- **REQUIRED WORK**:
Each line in the records that mentions the word "earlier" needs to be listed.

- **DATASET**:
++++

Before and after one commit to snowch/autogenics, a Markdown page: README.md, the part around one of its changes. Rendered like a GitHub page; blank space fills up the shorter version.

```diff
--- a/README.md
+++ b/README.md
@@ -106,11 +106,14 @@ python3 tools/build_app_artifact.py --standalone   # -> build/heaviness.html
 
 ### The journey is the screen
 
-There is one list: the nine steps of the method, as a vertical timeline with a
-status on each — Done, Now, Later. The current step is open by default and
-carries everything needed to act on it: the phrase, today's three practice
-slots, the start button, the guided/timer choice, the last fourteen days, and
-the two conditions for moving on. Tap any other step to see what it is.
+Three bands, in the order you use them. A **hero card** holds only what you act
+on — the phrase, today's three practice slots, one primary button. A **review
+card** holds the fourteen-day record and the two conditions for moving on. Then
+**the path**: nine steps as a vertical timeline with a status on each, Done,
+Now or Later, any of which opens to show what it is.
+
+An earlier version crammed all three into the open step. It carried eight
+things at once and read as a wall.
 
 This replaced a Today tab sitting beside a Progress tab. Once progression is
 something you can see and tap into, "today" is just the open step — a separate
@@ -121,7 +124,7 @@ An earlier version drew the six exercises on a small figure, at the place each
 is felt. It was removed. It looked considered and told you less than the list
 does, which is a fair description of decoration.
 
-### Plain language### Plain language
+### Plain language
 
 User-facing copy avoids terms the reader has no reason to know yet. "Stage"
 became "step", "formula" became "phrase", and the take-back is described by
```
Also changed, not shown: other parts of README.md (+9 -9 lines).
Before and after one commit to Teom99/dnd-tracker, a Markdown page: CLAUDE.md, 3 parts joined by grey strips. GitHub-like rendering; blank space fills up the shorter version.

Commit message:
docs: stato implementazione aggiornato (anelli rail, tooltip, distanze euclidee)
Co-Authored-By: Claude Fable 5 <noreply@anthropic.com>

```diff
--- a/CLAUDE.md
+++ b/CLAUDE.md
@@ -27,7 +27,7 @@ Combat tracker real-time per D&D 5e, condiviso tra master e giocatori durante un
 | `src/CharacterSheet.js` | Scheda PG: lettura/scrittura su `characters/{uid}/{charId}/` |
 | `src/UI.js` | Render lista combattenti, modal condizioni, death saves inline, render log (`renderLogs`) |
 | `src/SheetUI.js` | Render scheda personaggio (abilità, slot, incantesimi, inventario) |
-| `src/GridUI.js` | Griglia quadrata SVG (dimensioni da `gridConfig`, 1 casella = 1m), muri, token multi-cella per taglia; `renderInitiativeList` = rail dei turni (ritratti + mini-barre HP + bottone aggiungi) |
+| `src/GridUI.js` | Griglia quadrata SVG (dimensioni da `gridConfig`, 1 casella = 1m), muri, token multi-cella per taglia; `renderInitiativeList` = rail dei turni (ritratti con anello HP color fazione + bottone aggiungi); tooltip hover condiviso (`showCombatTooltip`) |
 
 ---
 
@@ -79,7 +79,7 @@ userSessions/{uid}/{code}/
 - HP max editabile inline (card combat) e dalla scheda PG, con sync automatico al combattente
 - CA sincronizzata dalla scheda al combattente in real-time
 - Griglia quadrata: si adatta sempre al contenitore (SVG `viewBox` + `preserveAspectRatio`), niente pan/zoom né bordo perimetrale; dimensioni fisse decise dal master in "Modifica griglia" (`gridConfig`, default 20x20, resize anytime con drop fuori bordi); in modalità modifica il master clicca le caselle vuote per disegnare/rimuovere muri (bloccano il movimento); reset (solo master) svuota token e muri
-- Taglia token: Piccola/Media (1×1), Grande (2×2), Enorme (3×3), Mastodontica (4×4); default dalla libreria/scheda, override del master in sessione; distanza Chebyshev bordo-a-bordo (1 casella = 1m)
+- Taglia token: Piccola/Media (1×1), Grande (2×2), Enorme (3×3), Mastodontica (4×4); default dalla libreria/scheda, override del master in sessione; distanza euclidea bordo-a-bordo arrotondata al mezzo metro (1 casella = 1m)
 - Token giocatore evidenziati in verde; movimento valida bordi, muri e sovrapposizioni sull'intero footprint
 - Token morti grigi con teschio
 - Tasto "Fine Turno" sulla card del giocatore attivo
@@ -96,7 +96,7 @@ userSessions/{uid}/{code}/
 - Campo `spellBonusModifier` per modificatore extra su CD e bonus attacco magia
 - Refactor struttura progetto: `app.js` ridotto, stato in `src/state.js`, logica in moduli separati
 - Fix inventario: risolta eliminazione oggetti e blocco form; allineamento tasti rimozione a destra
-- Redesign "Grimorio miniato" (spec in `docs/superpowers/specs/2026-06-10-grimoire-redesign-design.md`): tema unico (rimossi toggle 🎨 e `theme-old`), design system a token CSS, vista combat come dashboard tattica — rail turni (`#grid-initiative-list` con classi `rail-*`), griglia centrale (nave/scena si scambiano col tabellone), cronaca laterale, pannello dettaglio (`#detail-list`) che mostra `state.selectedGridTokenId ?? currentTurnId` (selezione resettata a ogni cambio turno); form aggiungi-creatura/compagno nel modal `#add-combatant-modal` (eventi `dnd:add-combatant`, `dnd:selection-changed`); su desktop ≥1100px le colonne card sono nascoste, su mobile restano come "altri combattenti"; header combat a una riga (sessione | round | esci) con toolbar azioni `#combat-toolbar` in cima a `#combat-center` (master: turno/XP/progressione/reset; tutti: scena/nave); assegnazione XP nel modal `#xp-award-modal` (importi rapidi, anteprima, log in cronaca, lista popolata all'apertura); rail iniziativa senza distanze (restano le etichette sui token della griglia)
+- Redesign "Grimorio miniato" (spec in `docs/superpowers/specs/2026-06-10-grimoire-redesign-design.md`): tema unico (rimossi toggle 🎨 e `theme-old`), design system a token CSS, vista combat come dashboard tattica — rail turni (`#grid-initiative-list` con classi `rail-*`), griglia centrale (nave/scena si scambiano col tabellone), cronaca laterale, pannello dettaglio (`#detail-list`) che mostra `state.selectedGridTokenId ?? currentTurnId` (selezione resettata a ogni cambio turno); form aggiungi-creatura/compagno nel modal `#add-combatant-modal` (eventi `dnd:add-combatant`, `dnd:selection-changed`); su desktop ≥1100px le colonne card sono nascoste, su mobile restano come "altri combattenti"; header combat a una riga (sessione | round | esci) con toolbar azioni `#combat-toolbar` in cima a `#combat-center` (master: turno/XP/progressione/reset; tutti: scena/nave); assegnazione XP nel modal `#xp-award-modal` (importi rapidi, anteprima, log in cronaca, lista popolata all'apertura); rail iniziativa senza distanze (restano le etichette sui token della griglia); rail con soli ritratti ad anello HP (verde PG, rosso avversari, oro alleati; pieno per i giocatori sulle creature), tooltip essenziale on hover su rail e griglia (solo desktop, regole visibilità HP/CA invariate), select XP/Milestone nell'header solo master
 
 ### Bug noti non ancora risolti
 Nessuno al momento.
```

++++

- **SOLUTION TO THIS TASK**:
+An earlier version crammed all three into the open step. It carried eight
@@ -121,7 +124,7 @@ An earlier version drew the six exercises on a small figure, at the place each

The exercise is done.